WU JIANMIN: I think that what you say is not quite accurate. I’m in China. I’m academic. While you listen to these academic discussions, it’s eye-opening. They discuss everything. They express their views. How leadership looks at that kind of expression. I mean, I was in the Chinese political conservative conference. You know, I attended a debate, big discussion, certainly they say some good things about what’s going on. They say a lot of things about what, what goes wrong. Environment, etc. They voice their views, certainly. You use “afraid”, and I don’t believe and this is word that you use, “afraid”. People are expressing themselves. Maybe not in the way you, you have in U.S., but as I said earlier you are where you are after more than centuries of evolution.
China is China. We’re used to strong central authorities. More than 2,000 years. So we need a strong central authority to take the countries together, you know, rescue operations, you need a strong leadership. That’s why the prime minister was there to guide the rescue operation. I think what’s wrong means in terms of the communication between Western countries and China.

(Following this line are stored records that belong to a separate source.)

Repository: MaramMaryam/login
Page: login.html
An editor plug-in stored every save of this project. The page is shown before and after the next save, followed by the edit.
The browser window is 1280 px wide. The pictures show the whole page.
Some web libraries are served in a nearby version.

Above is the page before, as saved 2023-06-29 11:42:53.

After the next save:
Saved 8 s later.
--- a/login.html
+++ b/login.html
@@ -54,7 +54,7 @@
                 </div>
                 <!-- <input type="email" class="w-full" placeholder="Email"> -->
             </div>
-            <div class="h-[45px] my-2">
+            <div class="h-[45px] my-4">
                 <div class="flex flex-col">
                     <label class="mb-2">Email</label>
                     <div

I think people, this is what I say earlier, you tend to, you do expect China to behave exactly like you. It’s impossible.
Factors of modernization

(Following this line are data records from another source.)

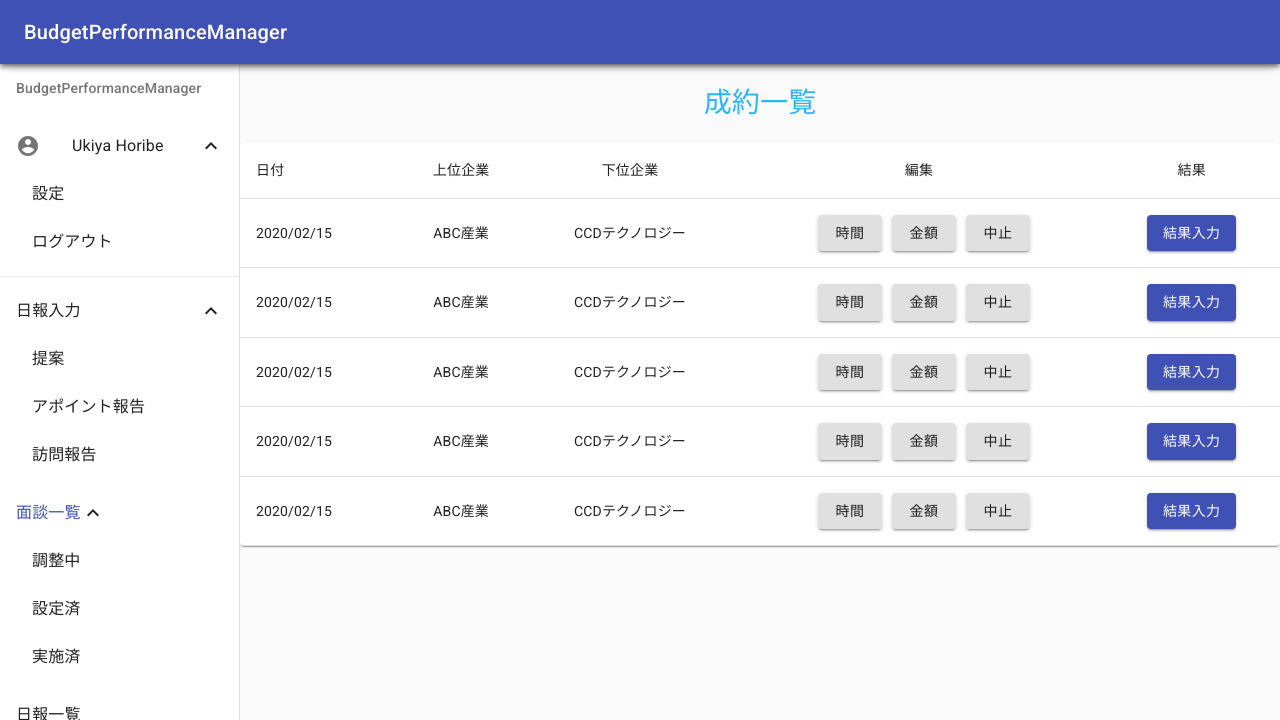
Repository: ukiyah/test
Page: /list_closing (app in src/)
An editor plug-in stored every save of this project. The page is shown before and after the next save, followed by the edit.
The browser window is 1280 px wide. The pictures show the whole page.
The project was rebuilt for these pictures with package versions that can differ from the ones it lists, and the page was loaded fresh each time. Also part of the build but not shown: src/proposal/Table.js, src/proposal/list_proposal.js, src/Title.js, src/Chart.js, src/Deposits.js, src/Orders.js, src/Dashboard.js, src/interview/Avatar.js and 2 more.

Above is the page before, as saved 2020-02-25 17:43:17.

### src/index.css
body {
  margin: 0;
  font-family: -apple-system, BlinkMacSystemFont, 'Segoe UI', 'Roboto', 'Oxygen',
    'Ubuntu', 'Cantarell', 'Fira Sans', 'Droid Sans', 'Helvetica Neue',
    sans-serif;
  -webkit-font-smoothing: antialiased;
  -moz-osx-font-smoothing: grayscale;
}

code {
  font-family: source-code-pro, Menlo, Monaco, Consolas, 'Courier New',
    monospace;
}

.button {
  color: #000;
}

h1 {
  text-align: center;
  color:#29B6F6;
  font-weight: normal;
}

### src/App.js
import React from 'react';
import 'typeface-roboto';
import {
  BrowserRouter,
  Route
} from "react-router-dom";
import list_proposal from "./proposal/list_proposal";
import Dashboard from "./Dashboard";
import list_interview from "./interview/list_interview";
import list_closing from "./closing/list_closing";
class App extends React.Component{

  render() {
    return (
      <div>

        <BrowserRouter>
          <div>
            <Route exact path="/" component={Dashboard} />
            <Route path="/list_proposal" component={list_proposal} />
            <Route path="/list_interview" component={list_interview} />
            <Route path="/list_closing" component={list_closing} />
          </div>
        </BrowserRouter>
        {/* <ClippedDrawer /> */}
      </div>
    );
  }

}

export default App;

### src/closing/list_closing.js
import React from 'react';
import { makeStyles } from '@material-ui/core/styles';
import CssBaseline from '@material-ui/core/CssBaseline';

import Drawer from "../Drawer";
import Table from "./Table";

const useStyles = makeStyles(theme => ({
  root: {
    display: 'flex',
  },
  appBarSpacer: theme.mixins.toolbar,
  content: {
    flexGrow: 1,
    height: '100vh',
    overflow: 'auto',
  },


}));

export default function Dashboard() {
  const classes = useStyles();

  return (
    <div className={classes.root}>
      <CssBaseline />
      <Drawer />
      <main className={classes.content}>
        <div className={classes.appBarSpacer} />
        <h1>成約一覧</h1>
        <Table />
      </main>
    </div>
  );
}

### src/Drawer.js
import React from 'react';
import { makeStyles } from '@material-ui/core/styles';
import Drawer from '@material-ui/core/Drawer';
import AppBar from '@material-ui/core/AppBar';
import CssBaseline from '@material-ui/core/CssBaseline';
import Toolbar from '@material-ui/core/Toolbar';
import Typography from '@material-ui/core/Typography';
import SimpleTable from "./proposal/Table";
import NestedList from "./NestedList";
const drawerWidth = 240;

const useStyles = makeStyles(theme => ({
  root: {
    display: 'flex',
  },
  appBar: {
    zIndex: theme.zIndex.drawer + 1,
  },
  drawer: {
    width: drawerWidth,
    flexShrink: 0,
  },
  drawerPaper: {
    width: drawerWidth,
  },
  content: {
    flexGrow: 1,
    padding: theme.spacing(3),
  },
  toolbar: theme.mixins.toolbar,
}));

export default function ClippedDrawer() {
  const classes = useStyles();

  return (
    <div className={classes.root}>
      <CssBaseline />
      <AppBar position="fixed" className={classes.appBar}>
        <Toolbar>
          <Typography variant="h6" noWrap>
            BudgetPerformanceManager
          </Typography>
        </Toolbar>
      </AppBar>
      <Drawer
        className={classes.drawer}
        variant="permanent"
        classes={{
          paper: classes.drawerPaper,
        }}
      >
        <div className={classes.toolbar} />
        <NestedList />
      </Drawer>

    </div>
  );
}

### src/closing/Table.js
import React from 'react';
import { makeStyles } from '@material-ui/core/styles';
import Table from '@material-ui/core/Table';
import TableBody from '@material-ui/core/TableBody';
import TableCell from '@material-ui/core/TableCell';
import TableContainer from '@material-ui/core/TableContainer';
import TableHead from '@material-ui/core/TableHead';
import TableRow from '@material-ui/core/TableRow';
import Paper from '@material-ui/core/Paper';
import ContainedButtons from "../Button";
import Button from '@material-ui/core/Button';
import Drawer from "../Drawer";


const useStyles = makeStyles({
  table: {
    minWidth: 650,
  },
});

function createData(closing_date,  upper_side, lower_side) {
  return { closing_date,  upper_side, lower_side};
}

const rows = [
  createData('2020/02/15', 'ABC産業', 'CCDテクノロジー'),
  createData('2020/02/15', 'ABC産業', 'CCDテクノロジー'),
  createData('2020/02/15', 'ABC産業', 'CCDテクノロジー'),
  createData('2020/02/15', 'ABC産業', 'CCDテクノロジー'),
  createData('2020/02/15', 'ABC産業', 'CCDテクノロジー'),
];

export default function SimpleTable() {
  const classes = useStyles();

  return (
    <div>
      <Drawer />
      <TableContainer component={Paper}>
        <Table className={classes.table} aria-label="simple table">
          <TableHead>
            <TableRow>
              <TableCell>日付</TableCell>
              <TableCell align="center">上位企業</TableCell>
              <TableCell align="center">下位企業</TableCell>
              <TableCell align="center">編集</TableCell>
              <TableCell align="center">結果</TableCell>
            </TableRow>
          </TableHead>
          <TableBody>
            {rows.map(row => (
              <TableRow key={row.closing_date}>
                <TableCell>{row.closing_date}</TableCell>

                <TableCell align="center">{row.upper_side}</TableCell>
                <TableCell align="center">{row.lower_side}</TableCell>
                <TableCell align="center">
                    <Button variant="contained" style={{marginLeft: 10}}>時間</Button>
                    <Button variant="contained" style={{marginLeft: 10}}>金額</Button>
                    <Button variant="contained" style={{marginLeft: 10}}>中止</Button>
                </TableCell>
                <TableCell align="center">
                  <ContainedButtons name="結果入力"></ContainedButtons>
                </TableCell>
              </TableRow>
            ))}
          </TableBody>
        </Table>
      </TableContainer>
    </div>

  );
}

### src/NestedList.js
import React from 'react';
import { makeStyles } from '@material-ui/core/styles';
import ListSubheader from '@material-ui/core/ListSubheader';
import List from '@material-ui/core/List';
import ListItem from '@material-ui/core/ListItem';
import ListItemIcon from '@material-ui/core/ListItemIcon';
import ListItemText from '@material-ui/core/ListItemText';
import Collapse from '@material-ui/core/Collapse';
import InboxIcon from '@material-ui/icons/MoveToInbox';
import DraftsIcon from '@material-ui/icons/Drafts';
import SendIcon from '@material-ui/icons/Send';
import ExpandLess from '@material-ui/icons/ExpandLess';
import ExpandMore from '@material-ui/icons/ExpandMore';
import StarBorder from '@material-ui/icons/StarBorder';
import AccountCircle from '@material-ui/icons/AccountCircle';
import Divider from '@material-ui/core/Divider';
import Link from '@material-ui/core/Link';
const useStyles = makeStyles(theme => ({
  root: {
    width: '100%',
    maxWidth: 360,
    backgroundColor: theme.palette.background.paper,
  },
  nested: {
    paddingLeft: theme.spacing(4),
  },
}));

export default function NestedList() {
  const classes = useStyles();
  const [open1, setOpen1] = React.useState(true);
  const [open2, setOpen2] = React.useState(true);
  const [open3, setOpen3] = React.useState(true);
  const [open4, setOpen4] = React.useState(true);

  const handleClick1 = () => {
    setOpen1(!open1);
  };
  const handleClick2 = () => {
    setOpen2(!open2);
  };
  const handleClick3 = () => {
    setOpen3(!open3);
  };
  const handleClick4 = () => {
    setOpen4(!open4);
  };
  return (
    <List
      component="nav"
      aria-labelledby="nested-list-subheader"
      subheader={
        <ListSubheader component="div" id="nested-list-subheader">
          BudgetPerformanceManager
        </ListSubheader>
      }
      className={classes.root}
    >
    <div style={{marginTop: 10, marginBottom: 10}}>
      <ListItem button onClick={handleClick1}>
        <ListItemIcon>
          <AccountCircle />
        </ListItemIcon>
        <ListItemText primary="Ukiya Horibe" />
        {open1 ? <ExpandLess /> : <ExpandMore />}
      </ListItem>
      <Collapse in={open1} timeout="auto" unmountOnExit>
        <List component="div" disablePadding>
          <ListItem button className={classes.nested}>
            {/* <ListItemIcon>
              <StarBorder />
            </ListItemIcon> */}
            <ListItemText primary="設定" />
          </ListItem>
          <ListItem button className={classes.nested}>
            <ListItemText primary="ログアウト" />
          </ListItem>
        </List>
      </Collapse>
    </div>
    <Divider light/>
    <div style={{marginTop: 10}}>
      <ListItem button onClick={handleClick2}>
        <ListItemText primary="日報入力" />
        {open2 ? <ExpandLess /> : <ExpandMore />}
      </ListItem>
      <Collapse in={open2} timeout="auto" unmountOnExit>
        <List component="div" disablePadding>
          <ListItem button className={classes.nested}>
            <ListItemText primary="提案" />
          </ListItem>
          <ListItem button className={classes.nested}>
            <ListItemText primary="アポイント報告" />
          </ListItem>
          <ListItem button className={classes.nested}>
            <ListItemText primary="訪問報告" />
          </ListItem>
        </List>
      </Collapse>
    </div>
    <div style={{marginTop: 10}}>
      <ListItem button onClick={handleClick3}>
        <Link href="list_interview" >
          <ListItemText primary="面談一覧" />
        </Link>

        {open3 ? <ExpandLess /> : <ExpandMore />}
      </ListItem>
      <Collapse in={open3} timeout="auto" unmountOnExit>
        <List component="div" disablePadding>
          <ListItem button className={classes.nested}>
            <ListItemText primary="調整中" />
          </ListItem>
          <ListItem button className={classes.nested}>
            <ListItemText primary="設定済" />
          </ListItem>
          <ListItem button className={classes.nested}>
            <ListItemText primary="実施済" />
          </ListItem>
        </List>
      </Collapse>
    </div>
    <div style={{marginTop: 10}}>
      <ListItem button>
        <ListItemText primary="日報一覧" />
      </ListItem>
    </div>
    <div style={{marginTop: 10}}>
      <ListItem button onClick={handleClick4}>
        <ListItemText primary="その他の一覧" />

        {open4 ? <ExpandLess /> : <ExpandMore />}
      </ListItem>
      <Collapse in={open4} timeout="auto" unmountOnExit>
        <List component="div" disablePadding>
          <ListItem button className={classes.nested}>
            <Link href="/list_proposal" >
              <ListItemText primary="提案" />
            </Link>

          </ListItem>
          <ListItem button className={classes.nested}>
            <Link href="/list_closing" >
              <ListItemText primary="成約" />
            </Link>
          </ListItem>
          <ListItem button className={classes.nested}>
            <ListItemText primary="架電報告" />
          </ListItem>
        </List>
      </Collapse>
    </div>
    </List>
  );
}

### src/Button.js
import React from 'react';
import { makeStyles } from '@material-ui/core/styles';
import Button from '@material-ui/core/Button';

const useStyles = makeStyles(theme => ({
  root: {
    '& > *': {
      marginLeft: 5 ,

    },
  },
}));
//いろんなボタンが用意されてるけど1つのボタンだけ使う。
export default function ContainedButtons(props) {
  const classes = useStyles();

  return (
    // <div className={classes.root}>
    //   {/* <Button variant="contained">Default</Button>
    //   <Button variant="contained" color="primary">
    //     Primary
    //   </Button>
    //   <Button variant="contained" color="secondary">
    //     Secondary
    //   </Button>
    //   <Button variant="contained" disabled>
    //     Disabled
    //   </Button> */}
      <Button variant="contained" color="primary" href="#contained-buttons">
        {props.name}
      </Button>
    // </div>
  );
}

Loaded but not shown: src/index.js (common file); src/serviceWorker.js (common file)

After the next save:
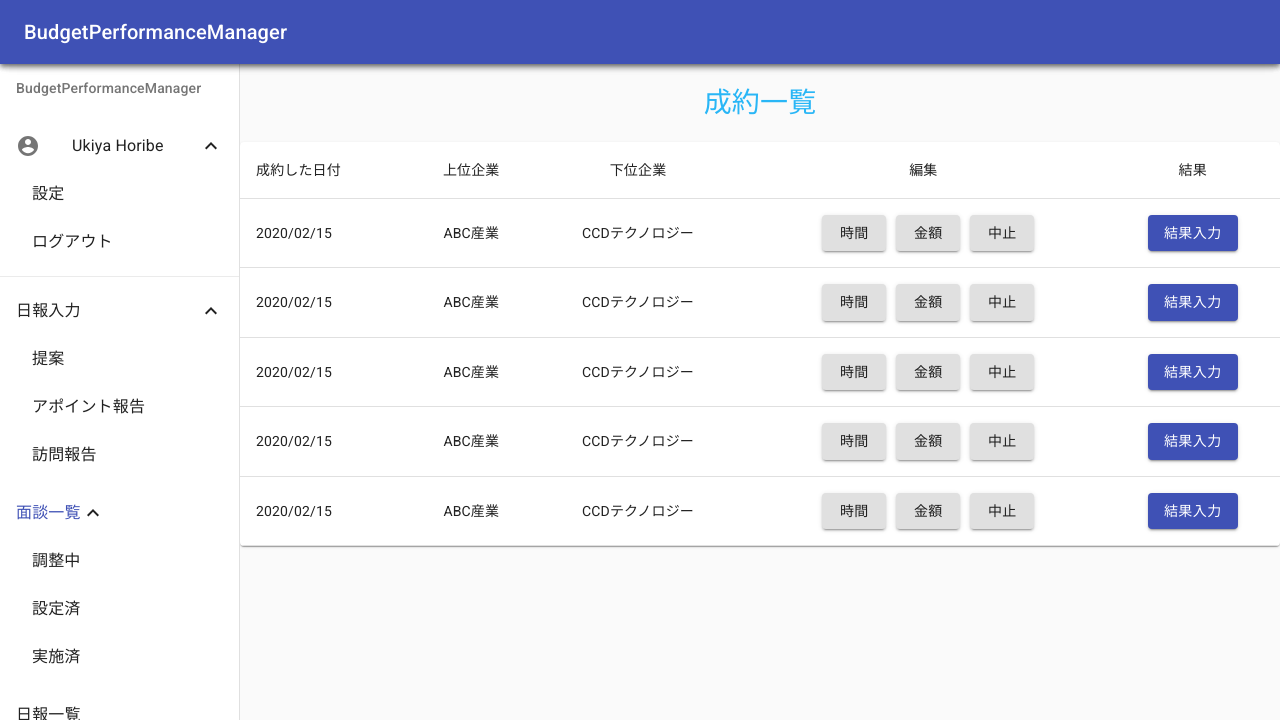
Saved 22 s later.
--- a/src/closing/Table.js
+++ b/src/closing/Table.js
@@ -40,7 +40,7 @@ export default function SimpleTable() {
         <Table className={classes.table} aria-label="simple table">
           <TableHead>
             <TableRow>
-              <TableCell>日付</TableCell>
+              <TableCell>成約した日付</TableCell>
               <TableCell align="center">上位企業</TableCell>
               <TableCell align="center">下位企業</TableCell>
               <TableCell align="center">編集</TableCell>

WU JIANMIN: I'd like to make two points. First you've got to understand the philosophy of China's modernization. There are three key factors: stability, development, reform. We are striking a delicate balance between three. Stability, is seen as known condition for development. Development is the aim. We are facing many problems. I believe that only development can provide solution. Reform is a driving force. We can't afford to go too fast. Too fast will disturb stability.
You know, I went through so-called Cultural Revolution. Mao advocated democracy. Tell me ... how many parties, political parties did we have in China? More than a million. I was in Foreign Ministry. There are five so-called totalitarian rebel organizations. They didn't do anything about diplomacy. They were fighting each other every day. Through posters, through even with a fist. Now China was in chaos. That China being 1970 after Mao, when Mao passed away Chinese economy was on bank of collapse. Everybody suffered. Culture varies from one country to another. People have different cultures. We've got used to this concept of authority. We needed law and order. We need discipline. I mean, the way the Cultural Revolution would come back. Free speech, you can blame anybody but Mao. Then so what? Big chaos. This is why people hate the chaos. Why people tasted the first fruits of the reform and modernization. People want it to go on.
MARGARET WARNER: Is the bottom line, though, if China is, aspires to be a rising global power, that criticism of Chinese government policies internationally and also internally comes with the package? That is, the rest of the world now cares what happens inside China and what China does.
WU JIANMIN: Yes that will happen. The Chinese will get used to it. You see we, we would, I mean, we'll listen to that kind of criticism. Suddenly maybe they have some good evidence. We try to accept it. Maybe some things we can't accept. Yes. You know when you have growing cooperation with the rest of world, you have lots of benefits but the coin has two sides. You have to live with it.
MARGARET WARNER: Professor Wu, thank you.
WU JIANMIN: Thank you, Margaret. Pleasure to talk to you.